A NEW collection of children's stories aimed at raising money for a hospital charity has been launched in Helensburgh.

All proceeds from Michael Angus's book, The Pointless Rose, will go to the Glasgow Children's Hospital Charity, which supports the work of the city's Royal Hospital for Children.

The book was written for, and in memory of, Michael's son Christopher, who died aged six in 2014 following a long battle against complex heart rate and heart rhythm problems caused by a rare genetic mutation.

Saturday's launch event was attended by Michael's wife Angela, 11-year-old daughter Katie – who produced all the illustrations and photographs in the book – and family and friends from the local area and far beyond.

Michael said: “This book was Christopher's book. My first book, The Beautiful Cat, was written with, and for, Katie, and Christopher then asked 'where's mine?'.

“Most of the book was written after Christohper died.

“There will be a third book – 'The Good Hoover' – and loosely I thought the themes for each would be faith, hope and charity.

“It would have been very easy to write these stories as stories of hopelessness, but actually they all end happily, so they're all stories of hope.”

Among those present at the Victoria Halls were some of Michael's colleagues and students from the University of Strathclyde, where he works as a senior teaching fellow in the department of architecture.

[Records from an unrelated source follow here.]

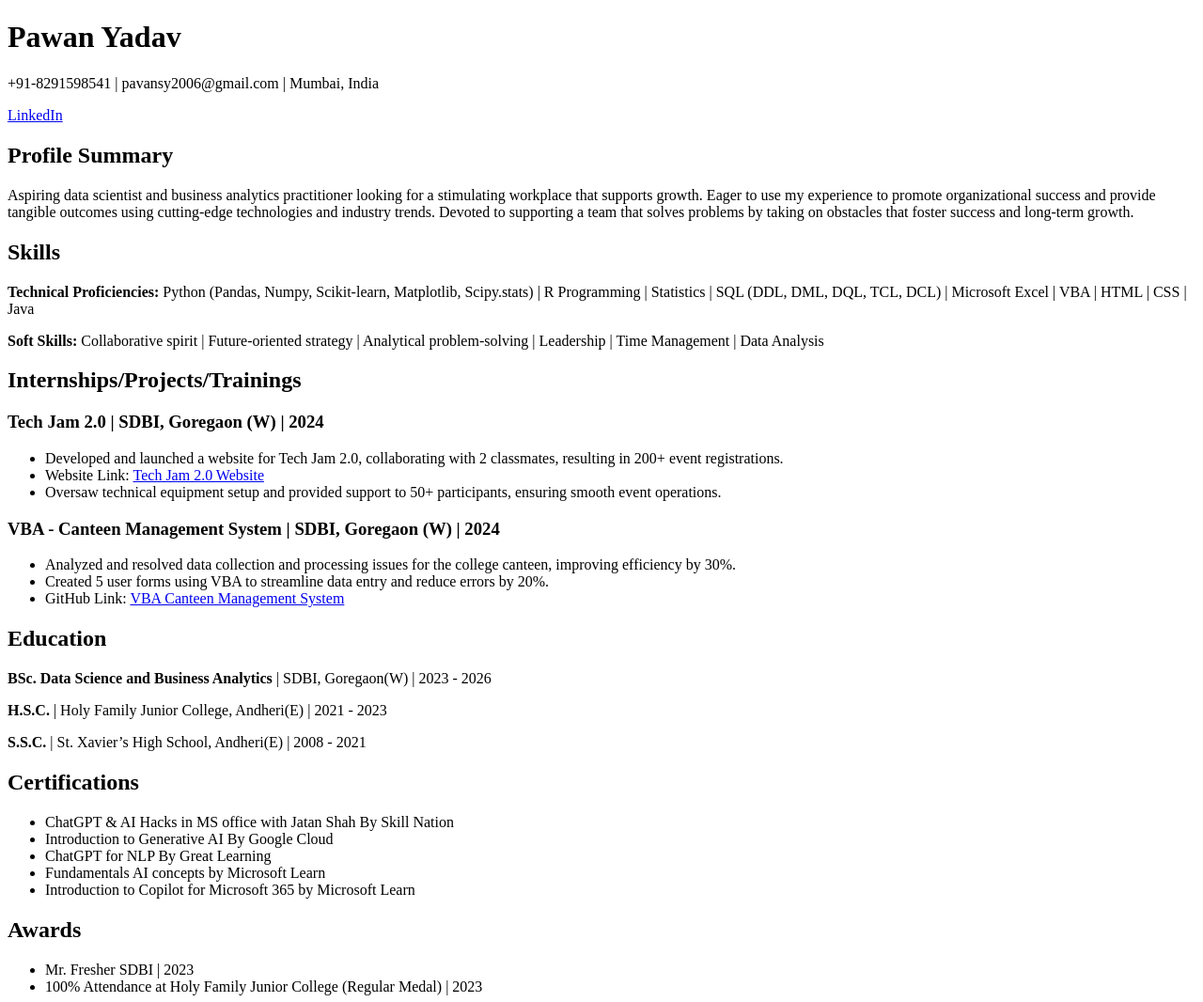
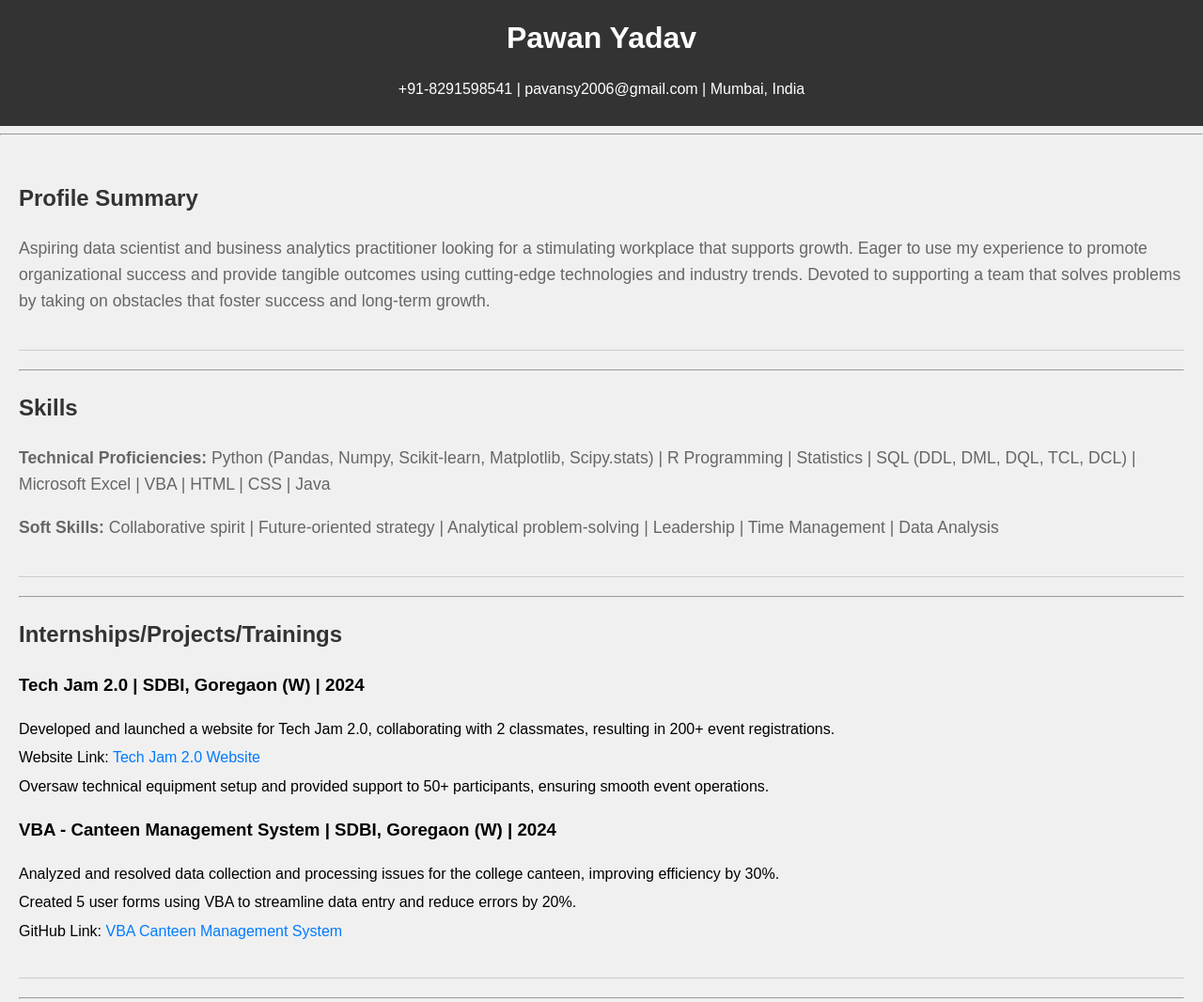
Before and after one commit to pavansy6/Portfolio, a plain HTML site: page index.html in a window 1280 px wide. Shown: the top 1066 px of the page at 94% size. Drawn offline with Linux system fonts and the light colour scheme.

Commit message:
Update index.html

```diff
--- a/index.html
+++ b/index.html
@@ -4,26 +4,91 @@
     <meta charset="UTF-8">
     <meta name="viewport" content="width=device-width, initial-scale=1.0">
     <title>Pawan Yadav - Portfolio</title>
+    <style>
+        body {
+            font-family: Arial, sans-serif;
+            line-height: 1.6;
+            margin: 0;
+            padding: 0;
+            background-color: #f0f0f0;
+        }
+
+        header {
+            background-color: #333;
+            color: #fff;
+            text-align: center;
+            padding: 10px;
+        }
+
+        header h1 {
+            margin: 5px 0;
+        }
+
+        main {
+            padding: 20px;
+        }
+
+        section {
+            margin-bottom: 20px;
+            padding-bottom: 20px;
+            border-bottom: 1px solid #ccc;
+        }
+
+        section h2 {
+            font-size: 1.5em;
+            color: #333;
+        }
+
+        section p {
+            font-size: 1.1em;
+            color: #666;
+        }
+
+        ul {
+            list-style-type: none;
+            padding: 0;
+        }
+
+        ul li {
+            margin-bottom: 5px;
+        }
+
+        a {
+            color: #007bff;
+            text-decoration: none;
+        }
+
+        a:hover {
+            text-decoration: underline;
+        }
+
+        .fab.fa-linkedin {
+            position: fixed;
+            bottom: 20px;
+            right: 20px;
+            font-size: 36px;
+            color: #0077b5;
+        }
+    </style>
 </head>
 <body>
     <header>
         <h1>Pawan Yadav</h1>
         <p>+91-8291598541 | pavansy2006@gmail.com | Mumbai, India</p>
-        <p><a href="https://www.linkedin.com/in/pavansyadav/" target="_blank">LinkedIn</a></p>
     </header>
-
+    <hr>
     <main>
         <section>
             <h2>Profile Summary</h2>
             <p>Aspiring data scientist and business analytics practitioner looking for a stimulating workplace that supports growth. Eager to use my experience to promote organizational success and provide tangible outcomes using cutting-edge technologies and industry trends. Devoted to supporting a team that solves problems by taking on obstacles that foster success and long-term growth.</p>
         </section>
-
+        <hr>
         <section>
             <h2>Skills</h2>
             <p><strong>Technical Proficiencies:</strong> Python (Pandas, Numpy, Scikit-learn, Matplotlib, Scipy.stats) | R Programming | Statistics | SQL (DDL, DML, DQL, TCL, DCL) | Microsoft Excel | VBA | HTML | CSS | Java</p>
             <p><strong>Soft Skills:</strong> Collaborative spirit | Future-oriented strategy | Analytical problem-solving | Leadership | Time Management | Data Analysis</p>
         </section>
-
+        <hr>
         <section>
             <h2>Internships/Projects/Trainings</h2>
             <h3>Tech Jam 2.0 | SDBI, Goregaon (W) | 2024</h3>
@@ -40,14 +105,14 @@
                 <li>GitHub Link: <a href="https://github.com/pavansy6/VBA-CanteenManagementSystem" target="_blank">VBA Canteen Management System</a></li>
             </ul>
         </section>
-
+        <hr>
         <section>
             <h2>Education</h2>
             <p><strong>BSc. Data Science and Business Analytics</strong> | SDBI, Goregaon(W) | 2023 - 2026</p>
             <p><strong>H.S.C.</strong> | Holy Family Junior College, Andheri(E) | 2021 - 2023</p>
             <p><strong>S.S.C.</strong> | St. Xavier’s High School, Andheri(E) | 2008 - 2021</p>
         </section>
-
+        <hr>
         <section>
             <h2>Certifications</h2>
             <ul>
@@ -58,7 +123,7 @@
                 <li>Introduction to Copilot for Microsoft 365 by Microsoft Learn</li>
             </ul>
         </section>
-
+        <hr>
         <section>
             <h2>Awards</h2>
             <ul>
@@ -66,15 +131,12 @@
                 <li>100% Attendance at Holy Family Junior College (Regular Medal) | 2023</li>
             </ul>
         </section>
-
+        <hr>
         <section>
             <h2>Languages</h2>
             <p>English, Hindi, Marathi</p>
         </section>
     </main>
-
-    <footer>
-        <p>&copy; 2024 Pawan Yadav</p>
-    </footer>
+    <a href="https://www.linkedin.com/in/pavansyadav/" class="fab fa-linkedin"></a>
 </body>
 </html>
```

“The original intention was to write stories about architecture,” Michael continued, “but I then wondered if there could be stories about architecture for children.”

The launch event also included readings by storyteller Alice Fernbank of two stories from the book – one called The Sacred Store, about a store in a small town which harbours a secret desire to transform its identity, and another called The Boy Who Changed The World, about a small boy whose magic pencil and flair for drawing and designing buildings changes the face of towns and cities across the globe.

Additionally the event featured speeches from Aileen McConnell, community campaigns manager with the Glasgow Children's Hospital Charity, and Dr Karen McLeod, Christopher's consultant, who also oversees the Christopher Angus Fund, set up by the family in Christopher's memory.

Dr McLeod explained that the money donated to the Christopher Angus Fund so far - £14,000 and counting as a result of Michael's fund-raising efforts, including walks in the Arctic and along the West Highland Way and the Great Wall of China – has been used to buy almost a hundred new Alivecor heart monitors.

“Those monitors have transformed our approach to diagnosing heart rhythm problems in children,” Dr McLeod said.

“It's a real honour and a privilege to be here to talk about the Christopher Angus Fund – and it was a real honour and privilege to be involved in Christopher's care.”

Saturday's event added more than £1,400 to the Christopher Angus Fund through sales of the book, which is also available to buy online via Amazon.

* Check out the Advertiser's Facebook page for a video clip of Aileen McConnell's speech at Saturday's launch event.